REQUIRED ACTION
What you should write out is every line from the one containing "in one four-m" to the end of the data, exactly and with nothing else.

DATA SECTION

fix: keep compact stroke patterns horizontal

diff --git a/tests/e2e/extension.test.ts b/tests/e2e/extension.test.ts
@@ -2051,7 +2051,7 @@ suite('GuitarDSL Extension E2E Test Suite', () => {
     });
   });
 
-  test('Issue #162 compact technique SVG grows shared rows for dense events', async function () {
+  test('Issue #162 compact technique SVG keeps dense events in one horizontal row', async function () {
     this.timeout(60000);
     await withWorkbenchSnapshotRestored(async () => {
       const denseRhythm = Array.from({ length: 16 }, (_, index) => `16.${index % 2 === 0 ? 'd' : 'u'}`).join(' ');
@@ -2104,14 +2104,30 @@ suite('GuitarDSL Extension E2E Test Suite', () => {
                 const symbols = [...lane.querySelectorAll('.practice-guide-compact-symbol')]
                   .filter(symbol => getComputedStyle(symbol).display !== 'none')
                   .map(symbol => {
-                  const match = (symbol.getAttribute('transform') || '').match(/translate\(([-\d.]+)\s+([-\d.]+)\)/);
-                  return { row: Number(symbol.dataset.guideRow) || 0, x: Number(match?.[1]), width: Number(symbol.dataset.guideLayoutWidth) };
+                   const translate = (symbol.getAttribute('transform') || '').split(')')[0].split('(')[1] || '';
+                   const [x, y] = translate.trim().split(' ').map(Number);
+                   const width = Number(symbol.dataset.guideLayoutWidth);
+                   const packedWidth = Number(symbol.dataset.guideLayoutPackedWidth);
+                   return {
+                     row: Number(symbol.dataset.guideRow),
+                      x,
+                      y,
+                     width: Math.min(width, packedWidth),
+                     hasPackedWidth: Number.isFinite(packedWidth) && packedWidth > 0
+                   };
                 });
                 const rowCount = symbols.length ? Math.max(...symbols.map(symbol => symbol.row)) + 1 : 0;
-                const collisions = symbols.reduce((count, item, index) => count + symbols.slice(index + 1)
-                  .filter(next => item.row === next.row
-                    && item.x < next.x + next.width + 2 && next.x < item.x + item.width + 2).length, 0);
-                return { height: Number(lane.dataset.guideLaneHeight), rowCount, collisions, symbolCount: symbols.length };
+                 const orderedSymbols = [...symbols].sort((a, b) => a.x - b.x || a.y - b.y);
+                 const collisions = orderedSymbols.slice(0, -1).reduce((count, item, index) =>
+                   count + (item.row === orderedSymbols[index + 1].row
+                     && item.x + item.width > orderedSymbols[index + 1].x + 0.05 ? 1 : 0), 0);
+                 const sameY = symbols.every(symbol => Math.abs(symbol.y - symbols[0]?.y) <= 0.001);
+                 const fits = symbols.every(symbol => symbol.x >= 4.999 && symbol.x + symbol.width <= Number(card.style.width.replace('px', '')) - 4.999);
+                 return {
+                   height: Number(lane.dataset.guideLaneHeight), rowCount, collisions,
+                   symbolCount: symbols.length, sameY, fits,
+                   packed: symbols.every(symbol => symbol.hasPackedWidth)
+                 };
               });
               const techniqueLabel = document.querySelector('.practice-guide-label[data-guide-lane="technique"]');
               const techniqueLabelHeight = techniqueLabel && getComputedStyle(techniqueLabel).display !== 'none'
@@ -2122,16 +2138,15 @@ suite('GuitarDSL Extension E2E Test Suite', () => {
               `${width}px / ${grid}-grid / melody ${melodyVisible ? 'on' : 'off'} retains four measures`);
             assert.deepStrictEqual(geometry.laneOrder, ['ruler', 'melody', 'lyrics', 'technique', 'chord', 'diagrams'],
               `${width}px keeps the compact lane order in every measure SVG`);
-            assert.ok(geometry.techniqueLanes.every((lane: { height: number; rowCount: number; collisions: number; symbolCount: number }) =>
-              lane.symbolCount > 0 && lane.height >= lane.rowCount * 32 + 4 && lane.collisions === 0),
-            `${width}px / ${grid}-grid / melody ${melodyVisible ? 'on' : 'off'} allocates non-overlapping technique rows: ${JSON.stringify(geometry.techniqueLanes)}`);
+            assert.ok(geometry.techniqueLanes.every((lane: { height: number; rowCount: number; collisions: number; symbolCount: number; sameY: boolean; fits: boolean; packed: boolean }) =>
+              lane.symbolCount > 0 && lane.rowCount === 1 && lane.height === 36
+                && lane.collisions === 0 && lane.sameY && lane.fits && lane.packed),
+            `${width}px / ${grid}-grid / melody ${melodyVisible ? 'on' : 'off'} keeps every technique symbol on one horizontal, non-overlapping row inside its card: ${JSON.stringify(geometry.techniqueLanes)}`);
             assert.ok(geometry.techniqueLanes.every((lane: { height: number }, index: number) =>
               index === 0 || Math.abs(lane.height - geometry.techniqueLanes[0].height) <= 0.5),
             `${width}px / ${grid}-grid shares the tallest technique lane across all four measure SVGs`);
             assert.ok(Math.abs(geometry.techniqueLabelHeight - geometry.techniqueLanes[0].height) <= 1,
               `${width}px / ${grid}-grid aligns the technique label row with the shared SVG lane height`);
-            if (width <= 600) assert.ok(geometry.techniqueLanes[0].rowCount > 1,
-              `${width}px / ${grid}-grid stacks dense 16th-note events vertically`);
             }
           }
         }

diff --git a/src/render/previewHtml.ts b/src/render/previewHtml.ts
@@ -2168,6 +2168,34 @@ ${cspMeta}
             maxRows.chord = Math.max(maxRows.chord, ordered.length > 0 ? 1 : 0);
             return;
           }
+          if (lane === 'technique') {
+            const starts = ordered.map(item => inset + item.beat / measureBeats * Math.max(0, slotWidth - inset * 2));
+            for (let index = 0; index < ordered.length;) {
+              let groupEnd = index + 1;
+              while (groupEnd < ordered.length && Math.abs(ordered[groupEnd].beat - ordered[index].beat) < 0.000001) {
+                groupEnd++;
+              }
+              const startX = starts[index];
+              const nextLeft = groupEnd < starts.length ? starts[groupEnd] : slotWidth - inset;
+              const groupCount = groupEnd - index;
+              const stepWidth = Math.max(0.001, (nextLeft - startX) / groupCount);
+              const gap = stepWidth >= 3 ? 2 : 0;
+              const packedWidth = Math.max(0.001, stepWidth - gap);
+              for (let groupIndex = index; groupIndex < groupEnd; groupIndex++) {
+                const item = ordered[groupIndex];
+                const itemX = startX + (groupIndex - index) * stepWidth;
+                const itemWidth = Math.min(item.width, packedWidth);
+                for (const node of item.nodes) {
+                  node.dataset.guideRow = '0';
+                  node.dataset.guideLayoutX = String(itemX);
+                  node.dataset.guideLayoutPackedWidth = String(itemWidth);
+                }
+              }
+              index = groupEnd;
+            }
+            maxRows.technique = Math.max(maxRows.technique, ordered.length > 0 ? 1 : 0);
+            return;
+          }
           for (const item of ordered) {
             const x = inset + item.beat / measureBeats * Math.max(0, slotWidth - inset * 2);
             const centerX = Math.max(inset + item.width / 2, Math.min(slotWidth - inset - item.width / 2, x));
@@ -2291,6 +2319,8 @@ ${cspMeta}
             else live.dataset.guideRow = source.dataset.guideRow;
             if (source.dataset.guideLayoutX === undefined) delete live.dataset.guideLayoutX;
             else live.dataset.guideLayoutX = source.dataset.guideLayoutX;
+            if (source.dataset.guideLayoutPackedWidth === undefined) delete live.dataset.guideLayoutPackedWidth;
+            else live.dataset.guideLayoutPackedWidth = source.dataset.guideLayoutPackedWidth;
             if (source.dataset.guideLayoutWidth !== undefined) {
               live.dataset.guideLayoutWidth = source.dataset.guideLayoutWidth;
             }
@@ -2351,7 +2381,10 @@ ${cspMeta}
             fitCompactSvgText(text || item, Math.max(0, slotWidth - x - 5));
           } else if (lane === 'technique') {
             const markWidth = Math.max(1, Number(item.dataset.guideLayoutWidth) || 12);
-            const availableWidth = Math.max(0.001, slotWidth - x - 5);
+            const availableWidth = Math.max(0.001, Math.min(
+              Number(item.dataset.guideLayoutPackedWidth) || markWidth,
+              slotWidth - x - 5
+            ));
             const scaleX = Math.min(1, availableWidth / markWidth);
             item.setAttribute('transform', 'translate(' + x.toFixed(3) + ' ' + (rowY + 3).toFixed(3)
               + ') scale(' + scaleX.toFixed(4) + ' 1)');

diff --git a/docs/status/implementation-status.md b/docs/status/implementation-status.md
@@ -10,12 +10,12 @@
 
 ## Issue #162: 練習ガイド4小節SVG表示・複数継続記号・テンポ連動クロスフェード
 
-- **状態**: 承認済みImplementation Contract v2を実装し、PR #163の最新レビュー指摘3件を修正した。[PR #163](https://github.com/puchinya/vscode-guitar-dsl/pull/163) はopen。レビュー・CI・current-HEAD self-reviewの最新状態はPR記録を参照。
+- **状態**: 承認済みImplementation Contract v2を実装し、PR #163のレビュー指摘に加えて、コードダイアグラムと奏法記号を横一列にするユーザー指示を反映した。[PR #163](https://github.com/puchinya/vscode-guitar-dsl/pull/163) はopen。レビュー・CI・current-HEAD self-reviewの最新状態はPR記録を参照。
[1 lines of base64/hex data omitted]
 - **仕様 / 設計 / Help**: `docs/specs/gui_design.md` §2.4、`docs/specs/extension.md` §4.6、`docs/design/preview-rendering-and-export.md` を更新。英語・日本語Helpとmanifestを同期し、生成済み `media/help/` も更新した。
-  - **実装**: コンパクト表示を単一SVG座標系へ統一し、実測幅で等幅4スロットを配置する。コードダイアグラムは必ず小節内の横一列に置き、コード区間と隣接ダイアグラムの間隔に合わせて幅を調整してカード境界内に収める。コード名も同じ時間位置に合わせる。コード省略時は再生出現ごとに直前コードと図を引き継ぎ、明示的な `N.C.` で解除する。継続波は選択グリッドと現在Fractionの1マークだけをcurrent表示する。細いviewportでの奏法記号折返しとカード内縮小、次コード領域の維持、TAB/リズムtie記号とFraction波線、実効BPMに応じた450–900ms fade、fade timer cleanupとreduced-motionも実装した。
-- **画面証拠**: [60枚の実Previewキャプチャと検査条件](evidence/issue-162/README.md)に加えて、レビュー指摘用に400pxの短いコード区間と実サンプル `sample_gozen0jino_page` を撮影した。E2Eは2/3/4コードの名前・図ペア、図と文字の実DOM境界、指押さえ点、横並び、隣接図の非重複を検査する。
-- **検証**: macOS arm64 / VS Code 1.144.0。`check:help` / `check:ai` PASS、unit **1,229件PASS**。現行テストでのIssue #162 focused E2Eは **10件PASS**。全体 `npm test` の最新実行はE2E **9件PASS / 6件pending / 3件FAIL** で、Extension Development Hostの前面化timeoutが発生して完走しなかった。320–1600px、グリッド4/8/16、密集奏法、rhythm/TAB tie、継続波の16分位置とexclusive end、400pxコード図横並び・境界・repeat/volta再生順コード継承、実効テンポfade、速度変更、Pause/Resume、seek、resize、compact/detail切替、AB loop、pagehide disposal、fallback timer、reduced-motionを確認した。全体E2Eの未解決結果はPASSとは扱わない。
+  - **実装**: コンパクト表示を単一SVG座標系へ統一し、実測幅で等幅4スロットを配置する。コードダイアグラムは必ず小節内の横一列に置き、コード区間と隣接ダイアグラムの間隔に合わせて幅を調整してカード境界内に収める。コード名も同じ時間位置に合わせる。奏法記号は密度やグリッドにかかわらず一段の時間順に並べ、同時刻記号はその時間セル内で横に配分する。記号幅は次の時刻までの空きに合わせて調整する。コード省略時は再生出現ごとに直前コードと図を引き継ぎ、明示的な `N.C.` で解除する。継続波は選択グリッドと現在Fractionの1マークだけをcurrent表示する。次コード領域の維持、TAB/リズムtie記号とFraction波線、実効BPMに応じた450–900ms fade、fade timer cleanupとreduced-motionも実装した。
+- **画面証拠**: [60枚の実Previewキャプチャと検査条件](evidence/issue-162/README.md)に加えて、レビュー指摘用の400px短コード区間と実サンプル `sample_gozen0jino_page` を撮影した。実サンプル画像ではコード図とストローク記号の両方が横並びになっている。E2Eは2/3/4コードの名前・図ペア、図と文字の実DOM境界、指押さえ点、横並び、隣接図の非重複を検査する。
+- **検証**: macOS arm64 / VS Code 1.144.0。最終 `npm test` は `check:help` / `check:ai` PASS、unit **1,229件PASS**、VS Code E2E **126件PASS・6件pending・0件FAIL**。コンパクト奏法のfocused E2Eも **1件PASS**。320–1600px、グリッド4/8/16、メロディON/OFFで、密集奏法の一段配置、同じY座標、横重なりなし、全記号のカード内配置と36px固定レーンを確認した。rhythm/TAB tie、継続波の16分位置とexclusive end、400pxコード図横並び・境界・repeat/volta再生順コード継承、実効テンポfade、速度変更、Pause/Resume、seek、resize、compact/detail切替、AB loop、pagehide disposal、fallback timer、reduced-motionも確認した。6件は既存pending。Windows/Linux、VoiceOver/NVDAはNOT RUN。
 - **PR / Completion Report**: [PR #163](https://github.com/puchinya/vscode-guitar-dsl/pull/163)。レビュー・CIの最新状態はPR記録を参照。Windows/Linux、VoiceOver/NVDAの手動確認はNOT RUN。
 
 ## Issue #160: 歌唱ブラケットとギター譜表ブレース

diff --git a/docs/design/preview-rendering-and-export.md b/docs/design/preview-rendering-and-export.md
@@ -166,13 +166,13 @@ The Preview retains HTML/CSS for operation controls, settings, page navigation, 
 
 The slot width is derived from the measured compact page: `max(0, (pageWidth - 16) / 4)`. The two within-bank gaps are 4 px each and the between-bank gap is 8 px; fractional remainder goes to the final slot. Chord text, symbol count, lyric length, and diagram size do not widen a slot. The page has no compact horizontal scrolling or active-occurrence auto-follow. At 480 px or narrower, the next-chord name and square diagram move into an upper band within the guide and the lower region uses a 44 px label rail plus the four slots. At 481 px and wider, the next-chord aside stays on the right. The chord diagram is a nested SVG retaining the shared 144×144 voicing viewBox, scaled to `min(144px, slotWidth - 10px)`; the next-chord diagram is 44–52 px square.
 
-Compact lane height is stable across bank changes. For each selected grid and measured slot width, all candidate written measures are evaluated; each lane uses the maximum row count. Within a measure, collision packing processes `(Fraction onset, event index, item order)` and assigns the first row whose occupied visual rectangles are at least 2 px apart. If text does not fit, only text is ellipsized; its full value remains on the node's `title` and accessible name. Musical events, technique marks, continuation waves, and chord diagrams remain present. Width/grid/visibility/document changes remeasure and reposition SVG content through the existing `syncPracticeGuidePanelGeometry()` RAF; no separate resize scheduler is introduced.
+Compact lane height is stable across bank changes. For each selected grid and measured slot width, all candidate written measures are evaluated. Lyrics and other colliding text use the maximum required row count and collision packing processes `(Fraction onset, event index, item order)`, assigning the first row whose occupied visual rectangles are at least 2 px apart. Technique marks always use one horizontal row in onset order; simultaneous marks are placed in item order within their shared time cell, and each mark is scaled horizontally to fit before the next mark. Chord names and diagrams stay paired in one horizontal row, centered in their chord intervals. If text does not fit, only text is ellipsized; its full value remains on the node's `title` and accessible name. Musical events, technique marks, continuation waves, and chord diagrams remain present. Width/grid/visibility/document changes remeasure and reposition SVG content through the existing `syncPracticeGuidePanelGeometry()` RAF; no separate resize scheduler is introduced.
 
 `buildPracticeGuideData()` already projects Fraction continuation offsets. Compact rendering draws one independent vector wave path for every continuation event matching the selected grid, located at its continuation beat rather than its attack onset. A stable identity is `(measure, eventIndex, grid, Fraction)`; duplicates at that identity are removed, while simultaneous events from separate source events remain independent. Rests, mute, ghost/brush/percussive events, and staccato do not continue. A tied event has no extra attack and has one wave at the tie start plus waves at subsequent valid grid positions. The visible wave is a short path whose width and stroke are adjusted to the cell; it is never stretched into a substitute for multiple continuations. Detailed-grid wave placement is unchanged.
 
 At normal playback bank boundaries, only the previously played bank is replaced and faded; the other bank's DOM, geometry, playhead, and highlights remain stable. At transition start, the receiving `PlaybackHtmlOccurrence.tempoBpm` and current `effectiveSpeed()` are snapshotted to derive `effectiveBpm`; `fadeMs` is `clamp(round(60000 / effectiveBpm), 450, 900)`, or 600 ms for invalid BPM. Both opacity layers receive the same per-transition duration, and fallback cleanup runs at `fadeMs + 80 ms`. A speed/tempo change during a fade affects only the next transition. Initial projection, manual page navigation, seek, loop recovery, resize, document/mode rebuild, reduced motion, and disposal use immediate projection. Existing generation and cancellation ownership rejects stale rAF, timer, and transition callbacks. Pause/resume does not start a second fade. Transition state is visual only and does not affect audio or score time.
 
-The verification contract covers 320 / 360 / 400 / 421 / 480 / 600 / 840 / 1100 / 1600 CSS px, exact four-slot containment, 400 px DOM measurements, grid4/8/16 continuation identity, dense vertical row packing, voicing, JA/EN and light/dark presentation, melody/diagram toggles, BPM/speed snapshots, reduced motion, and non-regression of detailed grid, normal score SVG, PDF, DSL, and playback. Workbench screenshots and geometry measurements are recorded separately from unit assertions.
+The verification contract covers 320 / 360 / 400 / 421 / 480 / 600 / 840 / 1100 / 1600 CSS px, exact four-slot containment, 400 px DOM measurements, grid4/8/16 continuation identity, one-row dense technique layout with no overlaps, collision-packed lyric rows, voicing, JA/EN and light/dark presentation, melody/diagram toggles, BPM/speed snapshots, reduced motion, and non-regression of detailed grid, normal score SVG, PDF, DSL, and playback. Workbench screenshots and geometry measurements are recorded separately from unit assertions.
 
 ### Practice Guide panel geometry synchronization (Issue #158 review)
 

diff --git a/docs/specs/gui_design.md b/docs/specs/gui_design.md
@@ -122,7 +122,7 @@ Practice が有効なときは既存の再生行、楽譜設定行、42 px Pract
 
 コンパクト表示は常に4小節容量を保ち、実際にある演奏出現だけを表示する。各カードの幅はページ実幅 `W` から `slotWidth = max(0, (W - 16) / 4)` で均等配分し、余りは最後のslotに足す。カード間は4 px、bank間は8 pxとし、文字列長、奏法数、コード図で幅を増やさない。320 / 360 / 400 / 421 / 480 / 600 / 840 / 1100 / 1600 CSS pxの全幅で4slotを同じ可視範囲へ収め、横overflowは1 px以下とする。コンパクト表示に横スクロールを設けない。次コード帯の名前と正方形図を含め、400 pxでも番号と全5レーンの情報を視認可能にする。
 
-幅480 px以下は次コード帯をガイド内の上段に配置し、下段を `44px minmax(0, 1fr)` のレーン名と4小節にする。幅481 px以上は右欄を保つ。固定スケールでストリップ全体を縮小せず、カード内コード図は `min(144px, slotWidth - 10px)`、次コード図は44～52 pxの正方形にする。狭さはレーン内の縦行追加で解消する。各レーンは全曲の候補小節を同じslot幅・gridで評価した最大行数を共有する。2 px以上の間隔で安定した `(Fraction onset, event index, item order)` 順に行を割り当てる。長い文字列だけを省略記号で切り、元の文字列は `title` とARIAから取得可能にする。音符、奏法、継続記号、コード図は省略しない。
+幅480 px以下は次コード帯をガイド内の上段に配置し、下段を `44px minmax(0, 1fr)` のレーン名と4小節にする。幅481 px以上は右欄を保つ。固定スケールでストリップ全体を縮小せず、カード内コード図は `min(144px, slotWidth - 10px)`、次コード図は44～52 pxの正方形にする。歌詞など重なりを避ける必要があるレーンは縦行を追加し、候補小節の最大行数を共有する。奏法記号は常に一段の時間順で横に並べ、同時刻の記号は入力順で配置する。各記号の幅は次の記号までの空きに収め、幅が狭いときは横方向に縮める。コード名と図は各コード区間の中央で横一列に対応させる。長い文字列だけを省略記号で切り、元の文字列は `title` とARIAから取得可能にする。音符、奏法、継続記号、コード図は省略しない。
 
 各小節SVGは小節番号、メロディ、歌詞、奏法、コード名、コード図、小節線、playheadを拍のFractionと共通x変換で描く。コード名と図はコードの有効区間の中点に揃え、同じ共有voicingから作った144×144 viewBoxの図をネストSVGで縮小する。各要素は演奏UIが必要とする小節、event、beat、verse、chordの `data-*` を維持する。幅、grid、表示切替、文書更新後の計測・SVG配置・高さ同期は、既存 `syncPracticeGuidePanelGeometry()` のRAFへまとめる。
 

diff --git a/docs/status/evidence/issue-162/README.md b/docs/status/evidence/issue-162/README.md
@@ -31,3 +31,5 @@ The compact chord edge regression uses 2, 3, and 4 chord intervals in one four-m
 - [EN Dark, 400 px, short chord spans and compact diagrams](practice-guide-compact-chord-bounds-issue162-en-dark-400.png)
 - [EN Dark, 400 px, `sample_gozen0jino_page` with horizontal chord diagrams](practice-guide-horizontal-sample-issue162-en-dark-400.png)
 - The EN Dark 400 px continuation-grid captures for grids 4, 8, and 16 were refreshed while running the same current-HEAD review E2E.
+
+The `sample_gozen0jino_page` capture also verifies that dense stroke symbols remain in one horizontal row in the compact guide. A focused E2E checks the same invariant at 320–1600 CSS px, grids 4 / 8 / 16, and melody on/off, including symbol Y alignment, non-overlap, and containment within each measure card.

RESPONSE TO THE TASK
@@ -31,3 +31,5 @@ The compact chord edge regression uses 2, 3, and 4 chord intervals in one four-m
 - [EN Dark, 400 px, short chord spans and compact diagrams](practice-guide-compact-chord-bounds-issue162-en-dark-400.png)
 - [EN Dark, 400 px, `sample_gozen0jino_page` with horizontal chord diagrams](practice-guide-horizontal-sample-issue162-en-dark-400.png)
 - The EN Dark 400 px continuation-grid captures for grids 4, 8, and 16 were refreshed while running the same current-HEAD review E2E.
+
+The `sample_gozen0jino_page` capture also verifies that dense stroke symbols remain in one horizontal row in the compact guide. A focused E2E checks the same invariant at 320–1600 CSS px, grids 4 / 8 / 16, and melody on/off, including symbol Y alignment, non-overlap, and containment within each measure card.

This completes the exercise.